A divisive issue dating back at least to 1984 on whether Juneau should have a second connection between Juneau and Douglas Island has come back into city plans.
The North Douglas Crossing is once again a topic of conversation for the city after $250,000 of capital improvement project funding will go toward analyzing the impact of what a second crossing could mean to the City and Borough of Juneau.
Mayor Ken Koelsch proposed the CIP funding as part of the Fiscal Year 2019 CBJ budget. It was approved at the CBJ Assembly meeting June 4. While no exact details are set, Koelsch said the funding toward the bridge will go toward making a “plan of action.” Koelsh said that involves taking the series of studies done over the years, modernizing them and letting the public know where the city stands on the plan.
Koelsch said one of the biggest reasons he would like to see the North Douglas Crossing come to fruition is providing easier access to West Douglas, untouched wilderness on the backside of Douglas which CBJ and others have tried to develop for decades.
“If we are going to have growth in Juneau, one of the areas in West Douglas,” Koelsch said. “West Douglas has some great potential and even the weather is a little bit better.”
Douglas Bridge at the crossing of Egan Drive and 10th Street is the only connection between the mainland and Douglas. The Department of Transportation and Public Facilities did traffic analyses in 2002 but DOT spokeswoman Aurah Landau said in an email to the Empire that those studies are outdated and do not reflect the current traffic patterns in Juneau.

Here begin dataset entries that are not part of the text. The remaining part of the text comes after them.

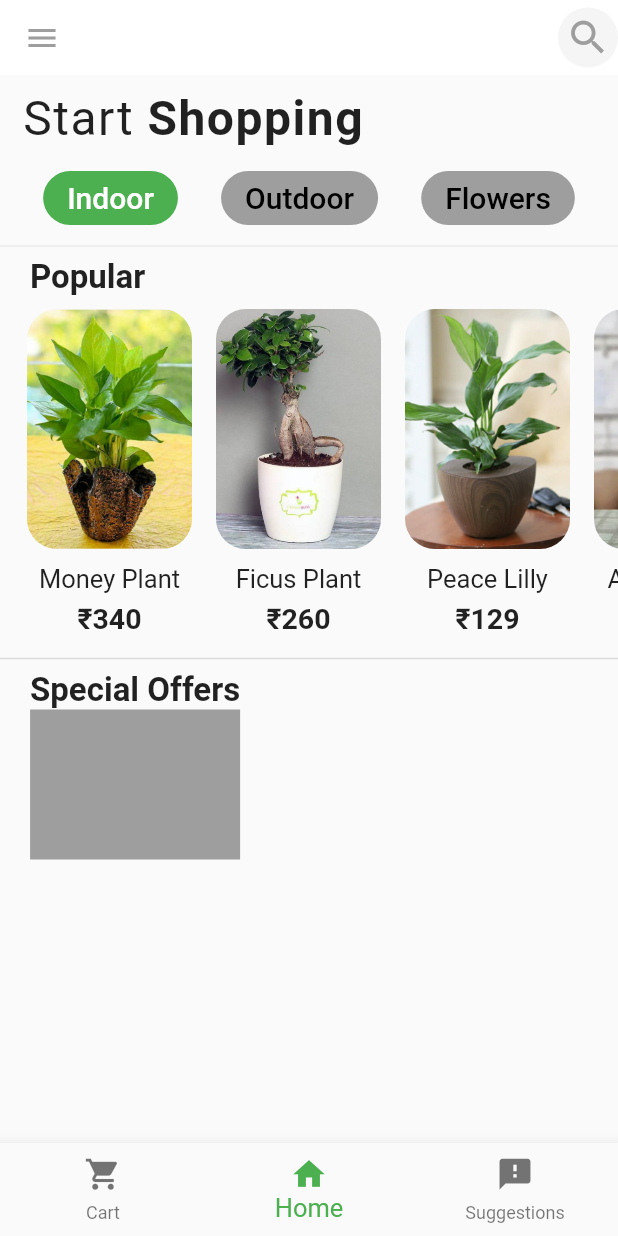
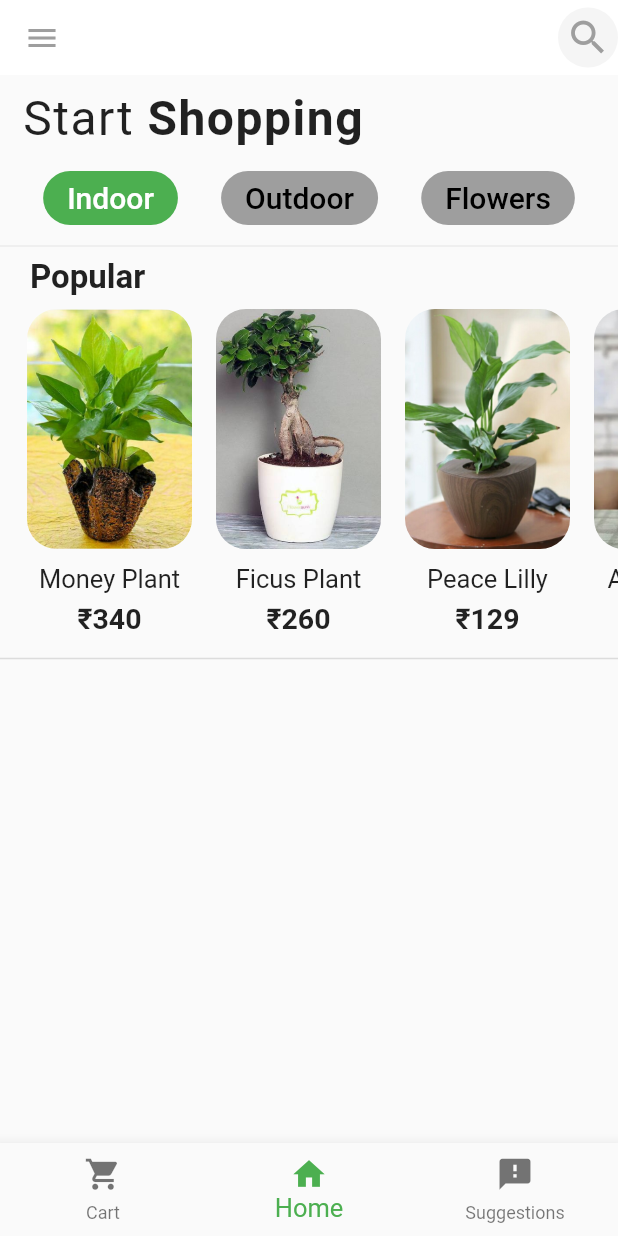
Before and after one commit to Musthafa-Ap/Planta, a Flutter app: the screen it shows after launch, on a phone screen of 412 x 824 dp. Run offline on Flutter 3.47's test engine with Material 2 defaults, Android fonts, the light colour scheme and no system bars.

Commit message:
breaking point

```diff
--- /dev/null
+++ b/lib/Homepage/HomeDetailesPage.dart
@@ -0,0 +1,27 @@
+import 'package:flutter/material.dart';
+
+import 'PopularItems.dart';
+import 'SpecialItems.dart';
+class HomeDetailesPage extends StatefulWidget {
+  @override
+  _HomeDetailesPageState createState() => _HomeDetailesPageState();
+}
+
+class _HomeDetailesPageState extends State<HomeDetailesPage> {
+  @override
+  Widget build(BuildContext context) {
+    return SingleChildScrollView(
+      scrollDirection: Axis.vertical,
+      child: Column(
+        children: [
+        PopularItems(),
+        Divider(
+          thickness: 1,
+        ),
+        //SpecialItems(),
+
+
+      ],),
+    );
+  }
+}
--- a/lib/Homepage/Mainpage.dart
+++ b/lib/Homepage/Mainpage.dart
@@ -2,7 +2,8 @@ import 'package:flutter/cupertino.dart';
 import 'package:flutter/material.dart';
 import 'package:planta/Homepage/Buttonsrow.dart';
 import 'package:planta/Homepage/Heading.dart';
-import 'package:planta/Homepage/HomeItemsPage.dart';
+import 'package:planta/Homepage/HomeDetailesPage.dart';
+import 'package:planta/Homepage/PopularItems.dart';
 import 'package:planta/Homepage/SpecialItems.dart';
 
 class Homepage extends StatefulWidget {
@@ -45,15 +46,7 @@ class _HomepageState extends State<Homepage> {
           Heading(),
           SizedBox(height: 10),
           Buttonsrow(),
-          HomeItemsPage(),
-          Divider(
-            thickness: 1,
-          ),
-
-
-SpecialItems(),
-
-
+          HomeDetailesPage()
 
         ],
       ),
--- a/lib/Homepage/HomeItemsPage.dart
+++ b/lib/Homepage/PopularItems.dart
@@ -1,12 +1,12 @@
 import 'package:flutter/cupertino.dart';
 import 'package:flutter/material.dart';
 
-class HomeItemsPage extends StatefulWidget {
+class PopularItems extends StatefulWidget {
   @override
-  _HomeItemsPageState createState() => _HomeItemsPageState();
+  _PopularItemsState createState() => _PopularItemsState();
 }
 
-class _HomeItemsPageState extends State<HomeItemsPage> {
+class _PopularItemsState extends State<PopularItems> {
   @override
   Widget build(BuildContext context) {
     return  Column(
--- a/lib/Homepage/SpecialItems.dart
+++ b/lib/Homepage/SpecialItems.dart
@@ -7,14 +7,15 @@ class SpecialItems extends StatefulWidget {
 class _SpecialItemsState extends State<SpecialItems> {
   @override
   Widget build(BuildContext context) {
-    return Container(
+    return  Container(
       padding: EdgeInsets.only(left: 20),
       child: Column(
         children: [
           Text("Special Offers",style: TextStyle(fontSize: 22,fontWeight: FontWeight.bold),),
+          SizedBox(height: 10,),
           Container(
-            width: 140,
-            height: 100,
+            width: 200,
+            height: 150,
             color: Colors.grey,
           )
         ],
```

“Not only are previous analyses based on outdated traffic growth projections but the placement of the roundabout at the bridge has changed traffic flow,” Landau said.
In the 2007 CBJ overview plan for the second crossing, the goals were to improve traffic access and efficiency between North Douglas and Juneau, improve emergency response and transportation safety and provide more direct access to West Douglas for planned residential, industrial, port commercial and recreation uses. The plan also included a CBJ study that projected the crossing would reduce traffic on the current Douglas Bridge and traffic between the crossings on North Douglas Highway by 40 percent.
In 2010, voters rejected the building of the North Douglas Crossing. Koelsch said part of the problem then was the public issues of location along wetlands and that there was not a clear funding source. However, a recent study by the McDowell Group gave indications that Juneau residents may have changed their minds. Of the 402 Juneau residents surveyed, nearly 80 percent supported the idea of the North Douglas Crossing. Koelsch cautioned, though, that while those numbers look supportive of the project at first, he said he believes that when people know more people know about location and cost, chances are the number of people supporting the plan will decrease.
“As soon as you come up with a place to put (the crossing), you are going to lose some of that 80 percent (of those supporting the project),” Koelsch said. “As soon as you come up with the cost, you are going to lose some more of that 80 percent.”
First Things First Alaska Foundation, a pro-development group in Juneau, and the CBJ co-funded the McDowell Group study. FTFAF Executive Director Denny DeWitt said he views the funding as a starting point to broaching the issue once again.
“You have to stop and take a breath and realize that we won’t have the North Douglas Crossing tomorrow afternoon,” DeWitt said in a phone interview with the Empire Wednesday. “There is a whole process. I think the important part is that the mayor and the Assembly recognize that this is important to the citizens. It is a great first step. Obviously, the more resources committed to it the better, but this is an important start.”
Koelsch said he hopes to get public support and he hopes the CIP funding will eventually provide some locations and costs favorable to the public.
“If you are going to get the community behind you, it really comes down to rational thinking and making sure people can see your vision,” Koelsch said.
• Contact reporter Gregory Philson at firstname.lastname@example.org or call at 523-2265. Follow him on Twitter at @GTPhilson.